On this day, Tropical Storm Hannah was expected to hit, so the college closed at 1 PM. Although that was well after the end of our scheduled lecture, Doc (if I recall correctly) cut the class a bit short to give folks headed home a little extra time.
So in the previous lecture, we had left off discussing Cohesion and Adhesion, the first of the emergent properties of water on the table for discussion. With this lecture, we picked up with the next emergent property on the list.
2. Moderation of Temperature
Water has a relatively high specific heat, which means that water can absorb and release large amounts of heat with little change in temperature.
To discuss this topic, it helps to first have an understanding of the difference between heat and temperature.
(Lecture Continues Below the Fold)
Heat is the total amount of kinetic energy in a body.
Temperature is the average kinetic energy of the particles in a body.
To illustrate this, we discussed the comparison of a hot cup of coffee to the Arctic Ocean.

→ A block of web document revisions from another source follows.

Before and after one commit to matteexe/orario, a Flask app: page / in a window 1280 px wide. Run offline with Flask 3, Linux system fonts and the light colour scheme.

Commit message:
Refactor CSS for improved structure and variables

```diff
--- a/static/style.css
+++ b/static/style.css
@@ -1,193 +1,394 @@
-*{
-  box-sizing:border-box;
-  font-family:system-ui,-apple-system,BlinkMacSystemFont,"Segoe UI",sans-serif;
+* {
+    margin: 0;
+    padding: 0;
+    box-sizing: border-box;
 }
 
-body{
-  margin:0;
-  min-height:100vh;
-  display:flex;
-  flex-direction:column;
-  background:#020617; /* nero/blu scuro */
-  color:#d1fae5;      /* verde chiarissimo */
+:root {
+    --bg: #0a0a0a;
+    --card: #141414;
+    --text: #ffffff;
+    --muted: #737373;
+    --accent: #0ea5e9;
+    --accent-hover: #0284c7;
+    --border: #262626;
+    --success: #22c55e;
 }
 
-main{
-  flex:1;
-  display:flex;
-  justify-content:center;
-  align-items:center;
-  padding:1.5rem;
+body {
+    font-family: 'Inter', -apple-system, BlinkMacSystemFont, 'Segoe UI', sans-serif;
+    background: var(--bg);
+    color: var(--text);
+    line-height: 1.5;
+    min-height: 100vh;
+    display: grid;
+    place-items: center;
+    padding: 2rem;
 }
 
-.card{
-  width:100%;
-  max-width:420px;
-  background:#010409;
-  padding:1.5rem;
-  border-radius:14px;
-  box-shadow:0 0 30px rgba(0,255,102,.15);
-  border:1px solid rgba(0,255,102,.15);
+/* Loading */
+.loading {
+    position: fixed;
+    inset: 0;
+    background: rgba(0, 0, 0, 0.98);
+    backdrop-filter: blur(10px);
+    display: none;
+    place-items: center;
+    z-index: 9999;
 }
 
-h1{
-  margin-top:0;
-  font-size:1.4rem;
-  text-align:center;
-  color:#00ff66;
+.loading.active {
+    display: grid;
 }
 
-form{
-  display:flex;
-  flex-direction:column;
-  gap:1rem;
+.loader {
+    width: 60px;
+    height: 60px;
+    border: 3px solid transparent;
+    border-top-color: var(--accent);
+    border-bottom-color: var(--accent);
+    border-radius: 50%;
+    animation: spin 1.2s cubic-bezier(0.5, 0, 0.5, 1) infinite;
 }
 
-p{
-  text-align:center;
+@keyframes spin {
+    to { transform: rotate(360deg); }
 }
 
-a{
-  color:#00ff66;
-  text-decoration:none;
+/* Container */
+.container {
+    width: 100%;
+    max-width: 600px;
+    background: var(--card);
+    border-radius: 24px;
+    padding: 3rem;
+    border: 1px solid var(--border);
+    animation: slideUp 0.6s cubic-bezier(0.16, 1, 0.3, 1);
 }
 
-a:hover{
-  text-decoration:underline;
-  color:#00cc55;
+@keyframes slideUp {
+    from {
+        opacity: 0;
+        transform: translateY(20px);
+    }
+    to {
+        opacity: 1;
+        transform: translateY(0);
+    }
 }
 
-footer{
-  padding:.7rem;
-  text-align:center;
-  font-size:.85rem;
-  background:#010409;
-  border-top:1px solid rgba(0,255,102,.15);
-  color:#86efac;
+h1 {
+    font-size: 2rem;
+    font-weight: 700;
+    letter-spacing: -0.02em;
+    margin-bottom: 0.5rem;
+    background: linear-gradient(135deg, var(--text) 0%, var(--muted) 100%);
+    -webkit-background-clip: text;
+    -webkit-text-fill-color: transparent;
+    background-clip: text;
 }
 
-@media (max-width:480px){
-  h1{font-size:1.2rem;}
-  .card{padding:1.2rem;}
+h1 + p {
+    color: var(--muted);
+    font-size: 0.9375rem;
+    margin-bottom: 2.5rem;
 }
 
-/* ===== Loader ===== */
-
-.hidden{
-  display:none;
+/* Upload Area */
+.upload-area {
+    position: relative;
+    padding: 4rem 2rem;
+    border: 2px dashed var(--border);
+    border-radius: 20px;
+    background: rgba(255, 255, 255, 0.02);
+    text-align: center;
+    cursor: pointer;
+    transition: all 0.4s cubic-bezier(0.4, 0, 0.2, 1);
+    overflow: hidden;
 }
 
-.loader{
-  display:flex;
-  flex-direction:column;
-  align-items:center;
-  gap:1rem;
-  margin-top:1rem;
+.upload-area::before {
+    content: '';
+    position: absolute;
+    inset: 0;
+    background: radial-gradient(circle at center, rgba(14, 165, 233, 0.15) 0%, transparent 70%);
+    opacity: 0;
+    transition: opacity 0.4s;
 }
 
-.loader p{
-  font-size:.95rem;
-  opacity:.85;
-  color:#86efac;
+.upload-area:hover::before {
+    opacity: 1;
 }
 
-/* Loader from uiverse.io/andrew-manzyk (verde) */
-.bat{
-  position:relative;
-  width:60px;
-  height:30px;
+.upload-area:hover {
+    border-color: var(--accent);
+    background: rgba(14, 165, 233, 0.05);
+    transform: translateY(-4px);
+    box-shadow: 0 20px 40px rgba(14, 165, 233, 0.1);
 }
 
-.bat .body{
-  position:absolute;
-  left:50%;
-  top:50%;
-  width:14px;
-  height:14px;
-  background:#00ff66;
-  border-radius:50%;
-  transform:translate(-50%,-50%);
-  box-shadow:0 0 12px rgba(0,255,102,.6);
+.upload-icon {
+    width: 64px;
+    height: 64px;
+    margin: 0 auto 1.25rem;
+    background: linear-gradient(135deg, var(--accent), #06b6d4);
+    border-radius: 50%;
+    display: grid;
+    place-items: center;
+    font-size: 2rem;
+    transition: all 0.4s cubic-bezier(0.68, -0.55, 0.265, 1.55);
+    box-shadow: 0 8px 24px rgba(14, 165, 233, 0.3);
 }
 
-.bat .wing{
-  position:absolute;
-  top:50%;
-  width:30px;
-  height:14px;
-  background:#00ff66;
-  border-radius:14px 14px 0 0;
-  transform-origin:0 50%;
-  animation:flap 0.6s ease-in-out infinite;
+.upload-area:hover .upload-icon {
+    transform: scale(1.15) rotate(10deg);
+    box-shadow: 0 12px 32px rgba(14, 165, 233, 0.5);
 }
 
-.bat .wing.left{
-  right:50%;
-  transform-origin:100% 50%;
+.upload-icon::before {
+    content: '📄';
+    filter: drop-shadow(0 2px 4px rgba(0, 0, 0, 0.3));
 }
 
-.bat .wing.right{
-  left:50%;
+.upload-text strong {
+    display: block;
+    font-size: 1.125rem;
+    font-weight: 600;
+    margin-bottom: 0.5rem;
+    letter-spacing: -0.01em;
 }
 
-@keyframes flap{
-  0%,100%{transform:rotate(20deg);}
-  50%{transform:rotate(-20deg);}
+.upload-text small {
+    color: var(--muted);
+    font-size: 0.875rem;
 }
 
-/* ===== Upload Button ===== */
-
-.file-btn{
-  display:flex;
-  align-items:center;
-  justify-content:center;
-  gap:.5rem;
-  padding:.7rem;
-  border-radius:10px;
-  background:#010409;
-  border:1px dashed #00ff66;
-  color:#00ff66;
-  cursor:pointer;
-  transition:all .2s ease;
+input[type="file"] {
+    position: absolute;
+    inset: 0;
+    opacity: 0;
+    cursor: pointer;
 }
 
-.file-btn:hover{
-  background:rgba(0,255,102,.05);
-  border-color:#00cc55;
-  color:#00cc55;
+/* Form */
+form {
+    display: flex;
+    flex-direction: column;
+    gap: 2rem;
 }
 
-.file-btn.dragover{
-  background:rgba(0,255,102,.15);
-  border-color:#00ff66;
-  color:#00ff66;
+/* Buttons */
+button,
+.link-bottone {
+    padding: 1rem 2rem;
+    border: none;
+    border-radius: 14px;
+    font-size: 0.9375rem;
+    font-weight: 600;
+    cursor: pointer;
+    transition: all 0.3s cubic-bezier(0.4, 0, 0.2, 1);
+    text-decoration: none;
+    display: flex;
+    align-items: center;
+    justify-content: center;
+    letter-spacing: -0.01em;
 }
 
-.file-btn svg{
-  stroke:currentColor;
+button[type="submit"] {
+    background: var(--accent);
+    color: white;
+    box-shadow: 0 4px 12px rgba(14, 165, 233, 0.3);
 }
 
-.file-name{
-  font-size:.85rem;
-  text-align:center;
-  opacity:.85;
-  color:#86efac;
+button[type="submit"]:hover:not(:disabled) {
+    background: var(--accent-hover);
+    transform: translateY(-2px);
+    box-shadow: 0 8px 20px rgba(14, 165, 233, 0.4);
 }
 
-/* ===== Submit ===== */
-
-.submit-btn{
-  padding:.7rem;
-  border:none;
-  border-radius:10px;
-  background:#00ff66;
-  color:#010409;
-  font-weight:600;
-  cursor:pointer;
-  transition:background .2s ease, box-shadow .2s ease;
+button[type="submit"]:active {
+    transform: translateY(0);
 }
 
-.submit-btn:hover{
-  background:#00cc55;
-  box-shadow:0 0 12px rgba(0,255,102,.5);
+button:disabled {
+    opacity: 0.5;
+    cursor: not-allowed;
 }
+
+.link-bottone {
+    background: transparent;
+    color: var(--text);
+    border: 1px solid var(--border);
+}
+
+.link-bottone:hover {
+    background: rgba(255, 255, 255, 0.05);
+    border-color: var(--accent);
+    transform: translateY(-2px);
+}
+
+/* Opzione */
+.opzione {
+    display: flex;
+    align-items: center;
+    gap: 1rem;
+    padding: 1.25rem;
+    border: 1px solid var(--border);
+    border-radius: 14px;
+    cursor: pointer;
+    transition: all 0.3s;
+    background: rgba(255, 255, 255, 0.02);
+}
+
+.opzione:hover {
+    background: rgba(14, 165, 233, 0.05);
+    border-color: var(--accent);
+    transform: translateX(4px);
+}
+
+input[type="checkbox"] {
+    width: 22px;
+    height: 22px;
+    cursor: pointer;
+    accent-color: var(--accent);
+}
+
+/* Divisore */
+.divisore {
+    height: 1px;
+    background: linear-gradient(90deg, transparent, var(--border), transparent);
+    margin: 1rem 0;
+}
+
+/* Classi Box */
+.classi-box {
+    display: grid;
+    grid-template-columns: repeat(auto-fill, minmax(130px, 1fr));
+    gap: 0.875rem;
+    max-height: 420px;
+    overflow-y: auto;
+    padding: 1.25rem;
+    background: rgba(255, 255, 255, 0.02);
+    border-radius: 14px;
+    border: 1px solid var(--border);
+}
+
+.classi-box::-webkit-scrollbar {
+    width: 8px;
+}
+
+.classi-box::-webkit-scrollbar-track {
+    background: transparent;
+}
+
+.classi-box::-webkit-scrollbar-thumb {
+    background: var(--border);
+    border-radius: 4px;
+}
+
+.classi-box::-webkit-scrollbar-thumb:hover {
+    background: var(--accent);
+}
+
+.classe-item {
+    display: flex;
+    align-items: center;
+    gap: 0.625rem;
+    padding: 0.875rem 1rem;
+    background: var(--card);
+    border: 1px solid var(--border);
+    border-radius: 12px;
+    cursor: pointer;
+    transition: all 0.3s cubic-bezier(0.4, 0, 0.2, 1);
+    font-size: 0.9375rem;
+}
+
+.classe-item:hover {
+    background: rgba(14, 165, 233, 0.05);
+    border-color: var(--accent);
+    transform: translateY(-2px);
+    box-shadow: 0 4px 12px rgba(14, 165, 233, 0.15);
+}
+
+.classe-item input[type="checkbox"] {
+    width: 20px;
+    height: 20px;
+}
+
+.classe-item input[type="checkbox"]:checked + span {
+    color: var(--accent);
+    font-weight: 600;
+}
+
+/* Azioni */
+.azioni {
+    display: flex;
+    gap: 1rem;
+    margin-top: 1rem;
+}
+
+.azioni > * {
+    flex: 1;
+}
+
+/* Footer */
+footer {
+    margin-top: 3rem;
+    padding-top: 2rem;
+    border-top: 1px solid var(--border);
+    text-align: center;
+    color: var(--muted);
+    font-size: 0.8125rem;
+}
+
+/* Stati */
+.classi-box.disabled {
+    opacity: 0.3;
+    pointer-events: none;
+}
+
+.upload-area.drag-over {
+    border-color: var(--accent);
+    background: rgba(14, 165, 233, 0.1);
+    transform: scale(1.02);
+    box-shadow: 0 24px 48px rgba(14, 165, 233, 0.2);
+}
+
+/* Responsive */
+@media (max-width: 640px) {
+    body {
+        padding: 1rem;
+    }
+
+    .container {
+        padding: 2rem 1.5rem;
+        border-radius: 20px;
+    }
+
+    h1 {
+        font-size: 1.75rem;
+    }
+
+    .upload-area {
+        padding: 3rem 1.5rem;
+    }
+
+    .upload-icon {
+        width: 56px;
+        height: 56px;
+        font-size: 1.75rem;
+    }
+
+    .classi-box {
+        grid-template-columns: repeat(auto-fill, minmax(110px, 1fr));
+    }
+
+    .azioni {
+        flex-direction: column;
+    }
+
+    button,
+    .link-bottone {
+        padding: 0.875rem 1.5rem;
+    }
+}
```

While the temperature of the cup of coffee is higher, there are many fewer molecules in that cup than there are in the Arctic Ocean. The Arctic Ocean’s greater number of molecules each have lower amounts of kinetic energy (hence the lower temperature) but the sum, the aggregate, the total amount of heat is higher, simply because a lot of little bits of heat add up.
It takes much change in energy to change the temperature of water due to Hydrogen bonding and the crystalline structure of water (even as a liquid, as hydrogen bonds are formed and broken, water has a basically crystalline structure).
The Hydrogen bonds are strong enough that each of them takes a certain amount of energy to break, so much of the heat coming onto the surface of the ocean from the sun is used in breaking those bonds, leaving less energy to impart to the water molecules directly. This energy absorption helps to keep the sun from baking the planet.
Reformation of the hydrogen bonds in the cold winter releases that heat back into the atmosphere, keeping the planet from freezing over.
This ties into the next part of temperature moderation.
Water has a relatively high heat of vaporization
Heat of vaporization is the amount of energy needed to go from a liquid to a gas. This is also due to Hydrogen bonding.
|Water’s State of Matter|
Evaporation lowers the average temperature of the water left behind.
Evaporative cooling —> We use this technique as sweating. Plants use this in the leaves, which then draws water up through the plant from the ground (remember the Hydrogen bonding thing from the last lecture?).
Rain forests are so rainy because of the vast amount of evaporative cooling, which saturates the local atmosphere. All that water vapor then cools, condenses, and falls as rain because it’s now heavier than the surrounding air.
The ocean temperature close to our shore varies between the low single digits in the winter to the upper twenties in the summer, so that’s a thirty degree temperature difference over the course of the year.
In the desert, the temperature ranges from around zero at night to 50° or more during the day.
Water is a great temperature regulator.
We closed out the lecture with a short discussion of the gulf stream, and how that moderates the climate of the British Islands despite their high latitude. We compared the Emerald Isle specifically to the city of Moscow, Russia, which is at about the same latitude.
From whence came the art:
The first image is of our textbook, Biology, Eighth Edition, by Campbell & Reese et al.
Other images by me and are licensed under the Creative Commons Attribution- NonCommercial- Share Alike 3.0 License.